What to produce:
Each of the entries should be retyped precisely as it appears.

Data records:
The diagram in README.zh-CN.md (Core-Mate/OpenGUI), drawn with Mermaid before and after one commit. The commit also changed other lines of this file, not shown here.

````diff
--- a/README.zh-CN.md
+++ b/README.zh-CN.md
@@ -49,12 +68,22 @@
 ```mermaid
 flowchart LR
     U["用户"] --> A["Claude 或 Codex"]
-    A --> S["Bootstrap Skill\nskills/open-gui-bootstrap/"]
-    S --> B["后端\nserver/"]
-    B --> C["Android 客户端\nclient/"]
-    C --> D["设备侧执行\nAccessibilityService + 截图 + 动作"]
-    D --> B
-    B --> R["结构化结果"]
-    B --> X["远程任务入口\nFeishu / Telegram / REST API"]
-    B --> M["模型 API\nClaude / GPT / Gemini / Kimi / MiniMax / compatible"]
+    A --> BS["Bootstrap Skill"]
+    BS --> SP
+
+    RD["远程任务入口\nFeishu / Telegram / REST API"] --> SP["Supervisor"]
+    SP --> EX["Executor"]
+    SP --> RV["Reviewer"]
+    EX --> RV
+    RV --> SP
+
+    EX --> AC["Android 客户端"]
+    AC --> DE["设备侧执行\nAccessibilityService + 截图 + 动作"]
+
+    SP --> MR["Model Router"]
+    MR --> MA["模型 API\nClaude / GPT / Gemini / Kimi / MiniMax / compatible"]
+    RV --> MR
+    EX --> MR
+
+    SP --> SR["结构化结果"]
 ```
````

Answer:
The diagram in README.zh-CN.md (Core-Mate/OpenGUI), drawn with Mermaid before and after one commit. The commit also changed other lines of this file, not shown here.

````diff
--- a/README.zh-CN.md
+++ b/README.zh-CN.md
@@ -49,12 +68,22 @@
 ```mermaid
 flowchart LR
     U["用户"] --> A["Claude 或 Codex"]
-    A --> S["Bootstrap Skill\nskills/open-gui-bootstrap/"]
-    S --> B["后端\nserver/"]
-    B --> C["Android 客户端\nclient/"]
-    C --> D["设备侧执行\nAccessibilityService + 截图 + 动作"]
-    D --> B
-    B --> R["结构化结果"]
-    B --> X["远程任务入口\nFeishu / Telegram / REST API"]
-    B --> M["模型 API\nClaude / GPT / Gemini / Kimi / MiniMax / compatible"]
+    A --> BS["Bootstrap Skill"]
+    BS --> SP
+
+    RD["远程任务入口\nFeishu / Telegram / REST API"] --> SP["Supervisor"]
+    SP --> EX["Executor"]
+    SP --> RV["Reviewer"]
+    EX --> RV
+    RV --> SP
+
+    EX --> AC["Android 客户端"]
+    AC --> DE["设备侧执行\nAccessibilityService + 截图 + 动作"]
+
+    SP --> MR["Model Router"]
+    MR --> MA["模型 API\nClaude / GPT / Gemini / Kimi / MiniMax / compatible"]
+    RV --> MR
+    EX --> MR
+
+    SP --> SR["结构化结果"]
 ```
````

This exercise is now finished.